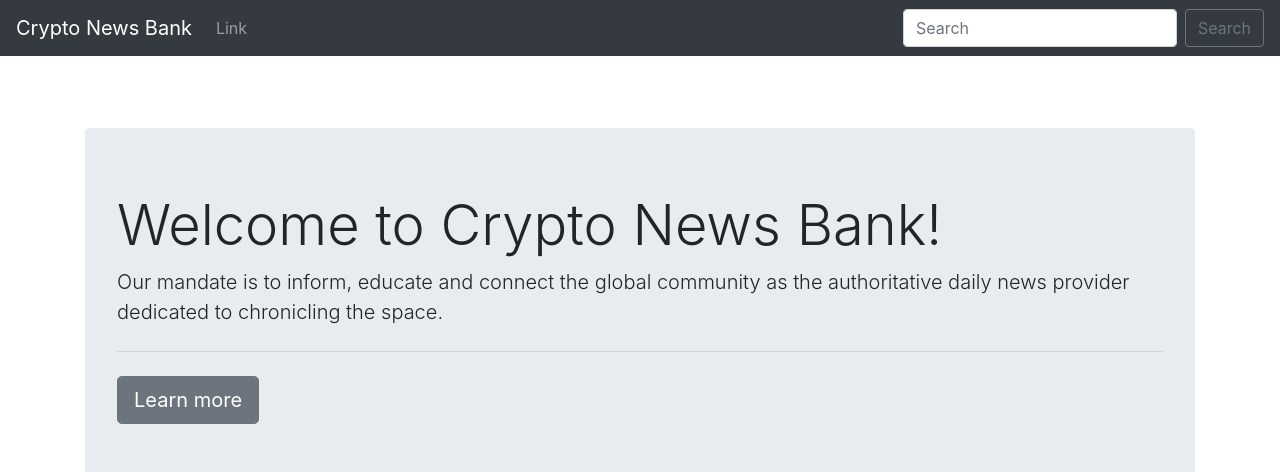
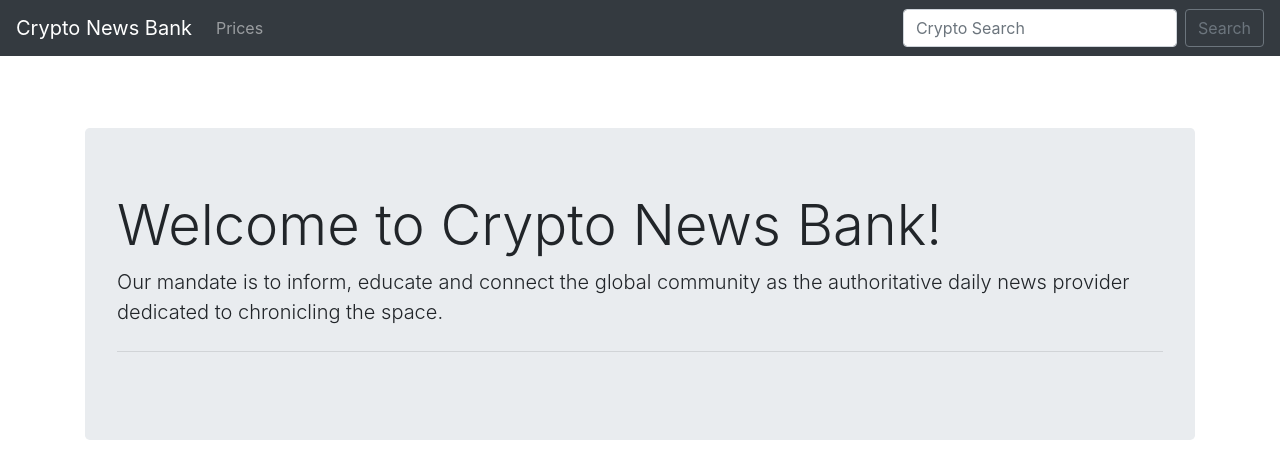
Before and after one commit to Robbie08/CryptoWebApp, a Django app: template crypto/templates/home.html in a window 1280 px wide. Shown: the top 472 px of the page. Run offline with Django 3.2, Linux system fonts and the light colour scheme; the template is opened without the code that fills it, so the values that code supplies are empty; some libraries are stand-ins or nearby versions.

Commit message:
Added new url 'prices' that will display coin information

```diff
--- a/crypto/templates/base.html
+++ b/crypto/templates/base.html
@@ -13,7 +13,7 @@
   <body>
 
  <nav class="navbar navbar-expand-lg navbar-dark bg-dark">
-  <a class="navbar-brand" href="#">Crypto News Bank</a>
+  <a class="navbar-brand" href="{% url 'home' %}">Crypto News Bank</a>
   <button class="navbar-toggler" type="button" data-toggle="collapse" data-target="#navbarSupportedContent" aria-controls="navbarSupportedContent" aria-expanded="false" aria-label="Toggle navigation">
     <span class="navbar-toggler-icon"></span>
   </button>
@@ -21,11 +21,14 @@
   <div class="collapse navbar-collapse" id="navbarSupportedContent">
     <ul class="navbar-nav mr-auto">
       <li class="nav-item">
-        <a class="nav-link" href="#">Link</a>
+        <a class="nav-link" href="{% url 'prices' %}">Prices</a>
       </li>
     </ul>
-    <form class="form-inline my-2 my-lg-0">
-      <input class="form-control mr-sm-2" type="search" placeholder="Search" aria-label="Search">
+    <!--- WE ADDED THE 'method' and 'action'--->
+    <!--- THE 'action' will re-direct us to the 'prices' url --->
+    <form class="form-inline my-2 my-lg-0" method="POST" action="{% url 'prices' %}">
+      {% csrf_token %} <!---SECURITY THING FOR TOKEN-->
+      <input class="form-control mr-sm-2" type="search" placeholder="Crypto Search" aria-label="Search" name="quote">
       <button class="btn btn-outline-secondary my-2 my-sm-0" type="submit">Search</button>
     </form>
   </div>
--- a/crypto/templates/home.html
+++ b/crypto/templates/home.html
@@ -7,7 +7,6 @@
   <h1 class="display-4">Welcome to Crypto News Bank!</h1>
   <p class="lead"> Our mandate is to inform, educate and connect the global community as the authoritative daily news provider dedicated to chronicling the space.</p>
   <hr class="my-4">
-  <a class="btn btn-secondary btn-lg" href="#" role="button">Learn more</a>
 </div>
 
 <table class="table table-striped table-bordered table-hover">
--- /dev/null
+++ b/crypto/templates/prices.html
@@ -0,0 +1,5 @@
+{% extends 'base.html' %}
+
+{% block content %}
+		Hello World!
+{% endblock %}
--- a/crypto/urls.py
+++ b/crypto/urls.py
@@ -3,4 +3,5 @@ from . import views
 
 urlpatterns = [
    path('', views.home, name="home"),
+   path('prices', views.prices, name="prices"),
 ]
```
Also changed, not shown: crypto/views.py (+8 -0 lines).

--------------------------------------------------

Exercise objective: Your answer should be an exact copy of the records above, with no pictures in it.

Task result:
Before and after one commit to Robbie08/CryptoWebApp, a Django app: template crypto/templates/home.html in a window 1280 px wide. Shown: the top 472 px of the page. Run offline with Django 3.2, Linux system fonts and the light colour scheme; the template is opened without the code that fills it, so the values that code supplies are empty; some libraries are stand-ins or nearby versions.

Commit message:
Added new url 'prices' that will display coin information

```diff
--- a/crypto/templates/base.html
+++ b/crypto/templates/base.html
@@ -13,7 +13,7 @@
   <body>
 
  <nav class="navbar navbar-expand-lg navbar-dark bg-dark">
-  <a class="navbar-brand" href="#">Crypto News Bank</a>
+  <a class="navbar-brand" href="{% url 'home' %}">Crypto News Bank</a>
   <button class="navbar-toggler" type="button" data-toggle="collapse" data-target="#navbarSupportedContent" aria-controls="navbarSupportedContent" aria-expanded="false" aria-label="Toggle navigation">
     <span class="navbar-toggler-icon"></span>
   </button>
@@ -21,11 +21,14 @@
   <div class="collapse navbar-collapse" id="navbarSupportedContent">
     <ul class="navbar-nav mr-auto">
       <li class="nav-item">
-        <a class="nav-link" href="#">Link</a>
+        <a class="nav-link" href="{% url 'prices' %}">Prices</a>
       </li>
     </ul>
-    <form class="form-inline my-2 my-lg-0">
-      <input class="form-control mr-sm-2" type="search" placeholder="Search" aria-label="Search">
+    <!--- WE ADDED THE 'method' and 'action'--->
+    <!--- THE 'action' will re-direct us to the 'prices' url --->
+    <form class="form-inline my-2 my-lg-0" method="POST" action="{% url 'prices' %}">
+      {% csrf_token %} <!---SECURITY THING FOR TOKEN-->
+      <input class="form-control mr-sm-2" type="search" placeholder="Crypto Search" aria-label="Search" name="quote">
       <button class="btn btn-outline-secondary my-2 my-sm-0" type="submit">Search</button>
     </form>
   </div>
--- a/crypto/templates/home.html
+++ b/crypto/templates/home.html
@@ -7,7 +7,6 @@
   <h1 class="display-4">Welcome to Crypto News Bank!</h1>
   <p class="lead"> Our mandate is to inform, educate and connect the global community as the authoritative daily news provider dedicated to chronicling the space.</p>
   <hr class="my-4">
-  <a class="btn btn-secondary btn-lg" href="#" role="button">Learn more</a>
 </div>
 
 <table class="table table-striped table-bordered table-hover">
--- /dev/null
+++ b/crypto/templates/prices.html
@@ -0,0 +1,5 @@
+{% extends 'base.html' %}
+
+{% block content %}
+		Hello World!
+{% endblock %}
--- a/crypto/urls.py
+++ b/crypto/urls.py
@@ -3,4 +3,5 @@ from . import views
 
 urlpatterns = [
    path('', views.home, name="home"),
+   path('prices', views.prices, name="prices"),
 ]
```
Also changed, not shown: crypto/views.py (+8 -0 lines).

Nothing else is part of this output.